A very frequent orthodontic problem is an overbite caused by a small lower jaw that is further back than it should be. The Herbst appliance is an orthodontic device that promotes lower jaw growth to correct bite issues. It is attached to the teeth using cemented bands and typically requires minimal maintenance or adjustments. Depending on case severity, an orthodontic visit may be necessary for adjustments. Patients see rapid results and enjoy the benefits of having straight teeth and a properly aligned jaw. While it is still very easy for the mouth to open and close, the Herbst device prevents the lower jaw from moving backward. The cemented bands are used to attach the appliance to the back molars of the upper and lower jaw. Initially, biting and chewing may feel strange or uncomfortable but the feelings will subside as the mouth and jaw become used to the appliance.
Lower Lingual Arch
A lower lingual archwire is commonly used as a space maintainer because it maintains the position of the molars while adult teeth are erupting in the lower arch. This appliance promotes better tooth movement control, preserves the molars, and corrects harmful or uncomfortable movement of the molars. Speech can be affected after application but typically returns to normal within days or weeks as the mouth becomes accustomed to wearing the appliance. It is best to avoid overtly sticky foods while wearing a lower lingual arch as it can become dislodged or removed. An LLAA is composed of stainless steel bands that are placed around the molars and wiring along the inner surfaces of the teeth.
The Nance is a fixed appliance commonly used to anchor the molars into their final position and prevent them from drifting after they have been moved by other appliances, in particular headgears. The Nance is positioned across the roof of the mouth with bands placed on the posterior two molars of the upper jaw. Wires are connected to the inside of the bands and an acrylic pad will be placed in the center of the wire that fits against the roof of the mouth. The Nance appliance is worn for several months while the other teeth are being moved to their correct position.

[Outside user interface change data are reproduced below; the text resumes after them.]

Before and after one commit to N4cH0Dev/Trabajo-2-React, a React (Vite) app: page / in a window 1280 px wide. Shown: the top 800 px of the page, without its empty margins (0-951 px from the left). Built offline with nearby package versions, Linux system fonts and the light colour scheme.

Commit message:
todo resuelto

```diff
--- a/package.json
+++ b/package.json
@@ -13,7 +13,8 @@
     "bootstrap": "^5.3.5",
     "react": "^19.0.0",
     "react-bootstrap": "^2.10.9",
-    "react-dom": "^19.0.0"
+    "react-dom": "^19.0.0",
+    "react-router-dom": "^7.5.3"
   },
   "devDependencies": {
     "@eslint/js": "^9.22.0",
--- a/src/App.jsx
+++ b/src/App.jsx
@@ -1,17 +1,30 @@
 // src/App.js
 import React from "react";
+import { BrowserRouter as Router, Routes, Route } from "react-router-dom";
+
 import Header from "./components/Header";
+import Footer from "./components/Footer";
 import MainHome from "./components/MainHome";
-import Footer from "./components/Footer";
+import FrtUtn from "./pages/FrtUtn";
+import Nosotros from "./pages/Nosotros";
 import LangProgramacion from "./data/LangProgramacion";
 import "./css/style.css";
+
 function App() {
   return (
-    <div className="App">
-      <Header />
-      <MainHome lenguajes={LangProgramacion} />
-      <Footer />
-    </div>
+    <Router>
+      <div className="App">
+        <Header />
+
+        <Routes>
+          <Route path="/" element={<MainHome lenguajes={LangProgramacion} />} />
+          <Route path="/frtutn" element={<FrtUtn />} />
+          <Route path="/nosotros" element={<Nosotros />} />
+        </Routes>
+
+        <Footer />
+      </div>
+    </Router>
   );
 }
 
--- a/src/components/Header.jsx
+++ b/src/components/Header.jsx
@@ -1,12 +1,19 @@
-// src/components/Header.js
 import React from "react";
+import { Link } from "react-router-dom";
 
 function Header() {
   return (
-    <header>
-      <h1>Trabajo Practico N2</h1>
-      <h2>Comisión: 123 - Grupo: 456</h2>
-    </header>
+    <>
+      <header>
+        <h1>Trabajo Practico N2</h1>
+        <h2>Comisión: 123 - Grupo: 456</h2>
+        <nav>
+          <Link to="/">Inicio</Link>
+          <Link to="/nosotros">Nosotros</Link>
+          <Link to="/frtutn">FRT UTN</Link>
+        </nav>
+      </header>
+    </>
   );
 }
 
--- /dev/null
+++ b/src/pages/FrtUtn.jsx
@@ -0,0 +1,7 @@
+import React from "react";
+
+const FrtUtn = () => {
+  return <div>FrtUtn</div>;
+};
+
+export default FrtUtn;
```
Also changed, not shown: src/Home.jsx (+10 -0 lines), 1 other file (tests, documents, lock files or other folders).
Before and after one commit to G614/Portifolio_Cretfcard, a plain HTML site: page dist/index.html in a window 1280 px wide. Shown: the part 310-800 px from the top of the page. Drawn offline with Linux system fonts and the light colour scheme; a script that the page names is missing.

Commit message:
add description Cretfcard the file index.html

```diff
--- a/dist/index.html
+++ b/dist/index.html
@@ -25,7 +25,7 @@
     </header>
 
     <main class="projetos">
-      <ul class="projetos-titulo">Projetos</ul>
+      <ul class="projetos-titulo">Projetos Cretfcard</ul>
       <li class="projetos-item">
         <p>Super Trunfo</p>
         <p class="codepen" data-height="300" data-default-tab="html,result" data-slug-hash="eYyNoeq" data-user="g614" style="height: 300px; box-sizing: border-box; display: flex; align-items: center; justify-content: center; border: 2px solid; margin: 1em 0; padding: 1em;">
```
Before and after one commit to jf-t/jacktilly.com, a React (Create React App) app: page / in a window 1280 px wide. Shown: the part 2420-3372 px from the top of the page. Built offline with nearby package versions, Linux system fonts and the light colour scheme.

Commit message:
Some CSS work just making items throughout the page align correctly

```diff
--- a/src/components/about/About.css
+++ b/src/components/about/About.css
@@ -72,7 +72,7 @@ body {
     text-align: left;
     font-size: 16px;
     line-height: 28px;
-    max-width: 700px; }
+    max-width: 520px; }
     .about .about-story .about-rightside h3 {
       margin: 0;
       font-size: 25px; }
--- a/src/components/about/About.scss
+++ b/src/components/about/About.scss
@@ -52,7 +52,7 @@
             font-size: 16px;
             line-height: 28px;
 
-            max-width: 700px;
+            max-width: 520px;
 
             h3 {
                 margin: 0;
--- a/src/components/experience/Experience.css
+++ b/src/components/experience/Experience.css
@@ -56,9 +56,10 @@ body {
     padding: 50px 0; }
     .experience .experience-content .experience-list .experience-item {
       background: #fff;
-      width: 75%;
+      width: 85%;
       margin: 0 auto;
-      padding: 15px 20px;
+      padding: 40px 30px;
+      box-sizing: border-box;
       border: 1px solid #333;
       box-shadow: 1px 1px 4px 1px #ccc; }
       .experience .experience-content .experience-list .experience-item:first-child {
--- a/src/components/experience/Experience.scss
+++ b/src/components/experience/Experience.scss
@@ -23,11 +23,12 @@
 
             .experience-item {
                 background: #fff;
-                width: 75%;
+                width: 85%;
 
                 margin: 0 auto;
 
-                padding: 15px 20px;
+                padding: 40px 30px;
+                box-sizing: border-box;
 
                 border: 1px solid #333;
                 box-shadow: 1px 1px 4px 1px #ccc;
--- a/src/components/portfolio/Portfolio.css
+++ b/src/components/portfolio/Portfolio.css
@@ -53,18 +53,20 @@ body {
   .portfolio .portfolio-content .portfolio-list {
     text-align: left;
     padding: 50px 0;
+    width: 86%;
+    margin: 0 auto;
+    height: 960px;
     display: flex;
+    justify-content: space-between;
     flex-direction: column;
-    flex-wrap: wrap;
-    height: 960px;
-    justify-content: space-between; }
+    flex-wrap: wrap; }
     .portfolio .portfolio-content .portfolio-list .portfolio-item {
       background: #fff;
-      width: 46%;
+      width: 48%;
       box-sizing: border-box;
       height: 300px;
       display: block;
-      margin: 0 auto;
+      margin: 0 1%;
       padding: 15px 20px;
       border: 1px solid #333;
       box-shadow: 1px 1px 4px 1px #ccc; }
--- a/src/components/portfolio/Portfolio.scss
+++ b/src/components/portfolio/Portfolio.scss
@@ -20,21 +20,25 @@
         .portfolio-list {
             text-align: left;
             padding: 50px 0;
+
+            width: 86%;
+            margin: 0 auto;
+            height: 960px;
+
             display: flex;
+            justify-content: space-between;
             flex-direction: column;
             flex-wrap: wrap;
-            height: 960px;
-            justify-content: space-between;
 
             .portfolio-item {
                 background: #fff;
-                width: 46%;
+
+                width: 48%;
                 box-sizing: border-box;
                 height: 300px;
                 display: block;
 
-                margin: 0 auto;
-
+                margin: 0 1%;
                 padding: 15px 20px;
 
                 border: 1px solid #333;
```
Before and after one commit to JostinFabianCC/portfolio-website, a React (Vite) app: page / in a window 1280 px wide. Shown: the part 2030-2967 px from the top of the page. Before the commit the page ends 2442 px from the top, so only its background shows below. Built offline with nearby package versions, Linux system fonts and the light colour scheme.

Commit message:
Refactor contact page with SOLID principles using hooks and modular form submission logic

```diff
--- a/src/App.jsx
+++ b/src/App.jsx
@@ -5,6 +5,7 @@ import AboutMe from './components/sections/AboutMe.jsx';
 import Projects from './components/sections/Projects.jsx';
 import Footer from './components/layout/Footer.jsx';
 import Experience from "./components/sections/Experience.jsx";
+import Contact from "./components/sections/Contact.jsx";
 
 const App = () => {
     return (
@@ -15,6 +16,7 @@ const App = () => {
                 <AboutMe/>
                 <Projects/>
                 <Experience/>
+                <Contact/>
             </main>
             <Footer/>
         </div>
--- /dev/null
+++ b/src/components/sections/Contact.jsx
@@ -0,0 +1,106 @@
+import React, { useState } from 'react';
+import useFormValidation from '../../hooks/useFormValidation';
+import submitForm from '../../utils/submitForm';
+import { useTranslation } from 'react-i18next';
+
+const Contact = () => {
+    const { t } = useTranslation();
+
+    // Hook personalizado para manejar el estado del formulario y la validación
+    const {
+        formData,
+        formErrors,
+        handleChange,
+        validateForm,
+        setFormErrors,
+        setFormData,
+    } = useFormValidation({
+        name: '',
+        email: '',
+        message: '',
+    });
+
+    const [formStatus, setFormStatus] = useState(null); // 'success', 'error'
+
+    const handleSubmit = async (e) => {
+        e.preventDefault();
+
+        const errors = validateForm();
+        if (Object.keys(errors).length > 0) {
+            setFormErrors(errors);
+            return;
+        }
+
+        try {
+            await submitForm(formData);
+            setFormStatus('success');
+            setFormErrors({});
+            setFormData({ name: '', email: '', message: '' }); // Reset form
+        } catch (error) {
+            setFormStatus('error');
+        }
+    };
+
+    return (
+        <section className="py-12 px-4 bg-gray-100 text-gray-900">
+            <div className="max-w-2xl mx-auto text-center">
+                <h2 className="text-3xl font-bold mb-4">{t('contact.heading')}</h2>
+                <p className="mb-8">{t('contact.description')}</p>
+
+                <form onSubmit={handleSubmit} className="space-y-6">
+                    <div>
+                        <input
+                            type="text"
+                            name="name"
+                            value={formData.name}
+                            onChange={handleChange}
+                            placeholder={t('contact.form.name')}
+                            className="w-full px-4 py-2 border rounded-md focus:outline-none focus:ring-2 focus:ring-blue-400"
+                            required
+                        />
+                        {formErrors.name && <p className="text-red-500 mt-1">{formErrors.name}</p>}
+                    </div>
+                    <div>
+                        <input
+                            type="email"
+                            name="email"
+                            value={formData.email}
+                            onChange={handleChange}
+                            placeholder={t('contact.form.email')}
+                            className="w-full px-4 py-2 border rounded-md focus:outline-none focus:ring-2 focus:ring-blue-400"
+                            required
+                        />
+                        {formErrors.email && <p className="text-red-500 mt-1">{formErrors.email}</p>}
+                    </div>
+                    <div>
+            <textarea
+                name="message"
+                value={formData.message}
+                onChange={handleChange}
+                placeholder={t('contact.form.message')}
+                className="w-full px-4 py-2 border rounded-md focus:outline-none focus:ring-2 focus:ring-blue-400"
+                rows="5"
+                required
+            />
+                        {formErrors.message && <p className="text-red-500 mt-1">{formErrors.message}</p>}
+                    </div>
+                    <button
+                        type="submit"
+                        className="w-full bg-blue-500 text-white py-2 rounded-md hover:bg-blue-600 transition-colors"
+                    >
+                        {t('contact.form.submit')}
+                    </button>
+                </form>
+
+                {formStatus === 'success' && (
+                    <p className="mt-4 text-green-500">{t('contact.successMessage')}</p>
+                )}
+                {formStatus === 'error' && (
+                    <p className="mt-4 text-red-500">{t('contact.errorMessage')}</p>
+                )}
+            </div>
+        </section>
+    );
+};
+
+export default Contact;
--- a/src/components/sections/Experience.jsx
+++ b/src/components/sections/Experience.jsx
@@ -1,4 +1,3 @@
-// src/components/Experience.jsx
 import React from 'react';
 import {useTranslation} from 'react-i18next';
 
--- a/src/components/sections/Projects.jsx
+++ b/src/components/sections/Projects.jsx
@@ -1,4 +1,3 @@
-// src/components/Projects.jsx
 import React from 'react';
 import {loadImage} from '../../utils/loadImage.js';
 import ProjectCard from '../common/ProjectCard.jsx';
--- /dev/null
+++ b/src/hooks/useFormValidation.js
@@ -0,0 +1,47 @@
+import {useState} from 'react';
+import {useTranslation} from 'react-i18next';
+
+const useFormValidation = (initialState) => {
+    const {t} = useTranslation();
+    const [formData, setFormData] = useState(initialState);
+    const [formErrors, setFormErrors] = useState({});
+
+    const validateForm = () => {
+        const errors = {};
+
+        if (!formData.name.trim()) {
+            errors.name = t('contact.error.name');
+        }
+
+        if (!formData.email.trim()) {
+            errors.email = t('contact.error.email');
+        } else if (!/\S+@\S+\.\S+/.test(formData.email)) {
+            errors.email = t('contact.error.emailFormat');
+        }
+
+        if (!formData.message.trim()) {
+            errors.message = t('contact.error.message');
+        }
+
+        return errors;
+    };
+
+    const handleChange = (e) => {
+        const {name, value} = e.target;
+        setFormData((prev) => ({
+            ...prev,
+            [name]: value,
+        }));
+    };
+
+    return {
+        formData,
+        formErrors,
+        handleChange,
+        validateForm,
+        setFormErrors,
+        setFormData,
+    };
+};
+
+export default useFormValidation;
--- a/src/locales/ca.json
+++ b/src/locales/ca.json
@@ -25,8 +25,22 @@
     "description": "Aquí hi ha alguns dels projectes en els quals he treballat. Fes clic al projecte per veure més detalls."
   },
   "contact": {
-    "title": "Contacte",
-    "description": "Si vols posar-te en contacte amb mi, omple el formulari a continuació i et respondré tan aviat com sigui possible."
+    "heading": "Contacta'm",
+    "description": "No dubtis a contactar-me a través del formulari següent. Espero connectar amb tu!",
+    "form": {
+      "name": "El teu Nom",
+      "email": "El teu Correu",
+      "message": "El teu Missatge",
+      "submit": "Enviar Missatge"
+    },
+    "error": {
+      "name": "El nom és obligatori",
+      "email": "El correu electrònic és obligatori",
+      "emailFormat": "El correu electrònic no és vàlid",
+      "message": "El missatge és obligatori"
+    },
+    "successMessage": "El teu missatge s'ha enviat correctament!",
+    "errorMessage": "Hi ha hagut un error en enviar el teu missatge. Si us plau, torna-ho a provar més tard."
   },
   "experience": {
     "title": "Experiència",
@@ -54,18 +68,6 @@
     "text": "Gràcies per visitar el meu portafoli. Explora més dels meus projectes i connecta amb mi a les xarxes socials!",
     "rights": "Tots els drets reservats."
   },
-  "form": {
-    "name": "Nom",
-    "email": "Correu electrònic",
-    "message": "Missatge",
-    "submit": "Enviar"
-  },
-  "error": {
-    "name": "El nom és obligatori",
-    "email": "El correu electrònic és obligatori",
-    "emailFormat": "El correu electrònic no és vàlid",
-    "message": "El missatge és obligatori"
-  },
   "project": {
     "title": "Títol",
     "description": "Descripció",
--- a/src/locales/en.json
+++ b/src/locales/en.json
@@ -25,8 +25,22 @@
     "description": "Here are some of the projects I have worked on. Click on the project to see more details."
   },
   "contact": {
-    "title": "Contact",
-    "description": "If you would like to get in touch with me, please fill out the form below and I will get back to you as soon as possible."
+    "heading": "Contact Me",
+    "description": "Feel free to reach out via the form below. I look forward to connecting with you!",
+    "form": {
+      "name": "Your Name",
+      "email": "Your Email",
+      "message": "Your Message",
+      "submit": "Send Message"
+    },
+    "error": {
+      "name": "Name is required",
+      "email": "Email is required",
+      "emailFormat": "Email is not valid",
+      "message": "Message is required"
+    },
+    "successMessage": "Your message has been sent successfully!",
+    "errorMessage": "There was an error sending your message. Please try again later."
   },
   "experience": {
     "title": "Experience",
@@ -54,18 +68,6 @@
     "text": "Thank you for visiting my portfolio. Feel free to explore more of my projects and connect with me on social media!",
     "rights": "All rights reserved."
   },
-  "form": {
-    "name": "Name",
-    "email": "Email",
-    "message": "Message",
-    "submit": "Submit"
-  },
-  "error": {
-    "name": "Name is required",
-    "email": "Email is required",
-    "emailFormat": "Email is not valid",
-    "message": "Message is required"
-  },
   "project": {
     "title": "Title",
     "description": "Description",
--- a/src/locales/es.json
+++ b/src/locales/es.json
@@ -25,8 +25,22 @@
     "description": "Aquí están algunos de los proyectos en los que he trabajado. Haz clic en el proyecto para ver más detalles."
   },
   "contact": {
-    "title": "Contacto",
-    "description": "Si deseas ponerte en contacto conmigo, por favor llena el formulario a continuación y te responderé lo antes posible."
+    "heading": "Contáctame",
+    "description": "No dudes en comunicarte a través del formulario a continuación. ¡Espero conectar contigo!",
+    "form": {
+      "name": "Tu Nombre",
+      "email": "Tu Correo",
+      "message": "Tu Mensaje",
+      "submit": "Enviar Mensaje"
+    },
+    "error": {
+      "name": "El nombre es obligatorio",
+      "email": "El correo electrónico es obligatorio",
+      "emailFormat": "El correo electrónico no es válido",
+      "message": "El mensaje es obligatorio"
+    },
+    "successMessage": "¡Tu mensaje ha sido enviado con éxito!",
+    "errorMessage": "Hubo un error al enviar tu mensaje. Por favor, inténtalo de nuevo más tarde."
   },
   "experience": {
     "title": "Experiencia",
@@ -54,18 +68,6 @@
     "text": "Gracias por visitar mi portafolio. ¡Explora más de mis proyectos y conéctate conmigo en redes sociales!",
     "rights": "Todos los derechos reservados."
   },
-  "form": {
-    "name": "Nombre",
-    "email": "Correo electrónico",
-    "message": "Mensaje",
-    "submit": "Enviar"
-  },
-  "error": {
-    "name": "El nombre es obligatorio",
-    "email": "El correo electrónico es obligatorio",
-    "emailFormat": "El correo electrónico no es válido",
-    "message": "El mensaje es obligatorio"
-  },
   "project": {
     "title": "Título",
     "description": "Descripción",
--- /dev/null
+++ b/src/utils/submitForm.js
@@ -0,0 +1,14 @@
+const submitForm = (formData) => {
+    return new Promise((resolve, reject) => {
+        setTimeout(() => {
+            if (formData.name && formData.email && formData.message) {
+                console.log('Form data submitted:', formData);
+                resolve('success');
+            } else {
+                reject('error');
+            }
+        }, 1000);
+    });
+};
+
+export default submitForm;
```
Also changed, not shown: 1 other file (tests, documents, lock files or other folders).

Prolonged thumb sucking can have serious consequences on teeth alignment. The most popular method for discouraging thumb sucking is an appliance called the Palatal Crib. Molar bands are attached to a small cage positioned behind the upper front teeth; this cage serves as an “obstacle” and causes discomfort to remind patients not to place their finger or thumb in their mouth. This appliance is safe for use on younger patients and is a common choice for parents trying to break their child’s thumb-sucking habit. Schedule an appointment with our Davie pediatric orthodontist, Plantation pediatric orthodontist, or Tamarac pediatric orthodontist to discuss treatment options.
Temporary Anchorage Devices (TADs)
Temporary Anchorage Devices (TADs) utilize minuscule anchors (6 to 10 mm) to facilitate teeth movement and may be used in addition to braces. Although they look like small screws, they’re made of titanium, a material that will not be rejected by the body or corrode the mouth. They rest on the gum and are designed to hold in bone and be compatible with the soft tissue through which they pass.
Due to their firm position on the gum, TADs are considered an alternative to headgear and have become a much more comfortable and discreet option for patients. As long as the gums are kept healthy, there are very few complications with these devices. Although they present many advantages, TADs are not the perfect or most appropriate solution for all patients. Contact us to find out if your case can be resolved with TAD’s.
Space Maintainers for Kids
Space maintainers help “hold space” for permanent teeth. Your child may need one if he or she loses a baby tooth prematurely before the permanent tooth is ready to erupt. If a primary tooth is lost too early, adult teeth can erupt into the empty space instead of where they should be. When more adult teeth are ready to come into the mouth, there may not be enough room for them because of the lost space. To prevent this from happening, the dentist may recommend a space maintainer to hold open the space left by the missing tooth.
Removable & Fixed Space Maintainers
Removable maintainers are similar to orthodontic appliances and are usually made of acrylic. In some cases, an artificial tooth may be used to fill a space that must remain open for the unerupted tooth.
There are four different kinds of fixed space maintainers: unilateral, crown and loop, distal shoe and lingual.